It was difficult not to sense the Soviet-style revisionism that had occurred within the halls of learning: The party had tossed history down the memory hole and introduced a strange, seemingly self-contradictory language that they were busy foisting upon an unwitting public. One Chicago school economist, Ray Ball, argues that the now notorious efficient market hypothesis (EMH), which states that financial markets price in all relevant information, is actually supported by the recent crisis. He argues that the capital flight that led to the bank meltdowns lends support to the EMH because it shows how rapidly financial markets react to new information. But as many will remember, investigations clearly showed that information was not being processed efficiently by market participants in the run-up to the crisis. The most colorful example of this was the Standard & Poor’s employee who, responding to a colleague who said that they should not be rating a mortgage-backed security deal because the estimations of risk were incorrect, said that cows could be estimating the risk of a product and S&P would still rate it.

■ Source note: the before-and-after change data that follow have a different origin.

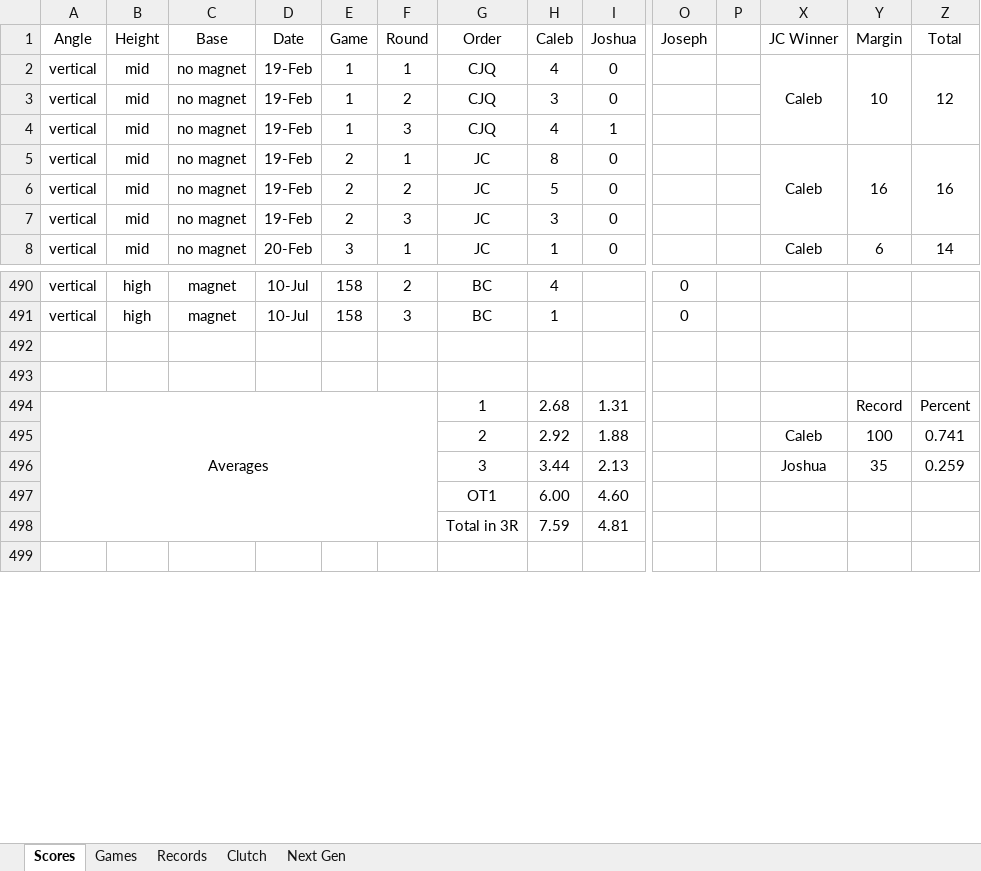
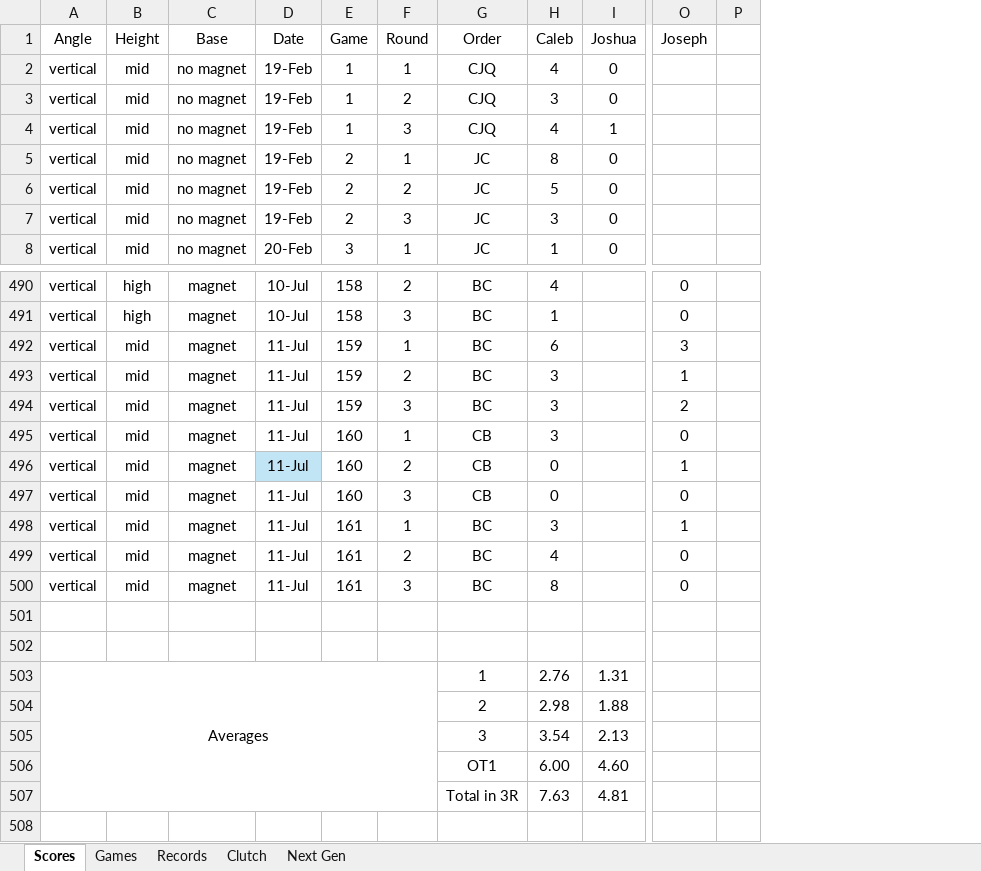
Before and after one commit to CalebSkinner1/DartsAnalysis, an Excel workbook: Maxfield - Darts.xlsx, sheet Scores, drawn as a sheet; only a part is shown, gaps mark what is left out; values as stored, in another font and other column widths than the file's, no borders; conditional formats and table styles not drawn; removed rows and columns are numbered as before the commit, all else as after; rows hold the shown columns only; the diff names each change by its address in the sheet, - before the commit and + after, or states it on an @@ line.

```diff
--- a/Maxfield - Darts.xlsx (sheet Scores)
+++ b/Maxfield - Darts.xlsx (sheet Scores)
-column X (JC Winner), rows 2-8: Caleb |  |  | Caleb |  |  | Caleb; rows 495-496: Caleb | Joshua
-column Y (Margin), rows 2-8: 10 |  |  | 16 |  |  | 6; rows 494-496: Record | 100 | 35
-column Z (Total), rows 2-8: 12 |  |  | 16 |  |  | 14; rows 494-496: Percent | 0.741 | 0.259
+row 492: vertical | mid | magnet | 11-Jul | 159 | 1 | BC | 6 |  | 3
+row 493: vertical | mid | magnet | 11-Jul | 159 | 2 | BC | 3 |  | 1
+row 494: vertical | mid | magnet | 11-Jul | 159 | 3 | BC | 3 |  | 2
+row 495: vertical | mid | magnet | 11-Jul | 160 | 1 | CB | 3 |  | 0
+row 496: vertical | mid | magnet | 11-Jul | 160 | 2 | CB | 0 |  | 1
+row 497: vertical | mid | magnet | 11-Jul | 160 | 3 | CB | 0 |  | 0
+row 498: vertical | mid | magnet | 11-Jul | 161 | 1 | BC | 3 |  | 1
+row 499: vertical | mid | magnet | 11-Jul | 161 | 2 | BC | 4 |  | 0
+row 500: vertical | mid | magnet | 11-Jul | 161 | 3 | BC | 8 |  | 0
-H503 (Caleb): 2.68
+H503 (Caleb): 2.76
-H504 (Caleb): 2.92
+H504 (Caleb): 2.98
-H505 (Caleb): 3.44
+H505 (Caleb): 3.54
-H507 (Caleb): 7.59
+H507 (Caleb): 7.63
```
Also changed, not shown: sheet Games, sheet Records, sheet Next Gen, formulas that keep their value, charts or pictures.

n part one of my interview with Nobel laureate Robert Engle, we discussed the development of the ARCH model, the global financial crisis, systemic risk, and forecasting liquidity with ARCH models. In this part, we will cover the application of ARCH models in high-frequency trading and how he thinks risk models should be applied in portfolio management.
CFA Institute: Let’s switch gears and talk about some of the most practical ways traders and portfolio managers leverage risk modeling. How about we start with high-frequency trading?
Robert Engle: There is no reason why you can’t calculate value at risk at a millisecond interval, except that we probably need a better volatility model, a volatility model that is specific to the time frame. One way people have done this is sort of what I call the brute force approach, which is you take thousands of observations every day, then you take thousands of observations the next day, put them all together to make them a million observations long, and fit it into the GARCH model. And it turns out that doesn’t work very well because it spends most of its effort predicting time of day shapes. So the decay rates of volatility are like an hour long. It predicts two days ahead. The volatility is not affected by what we know today. And we know that is not true. We need a more complex model.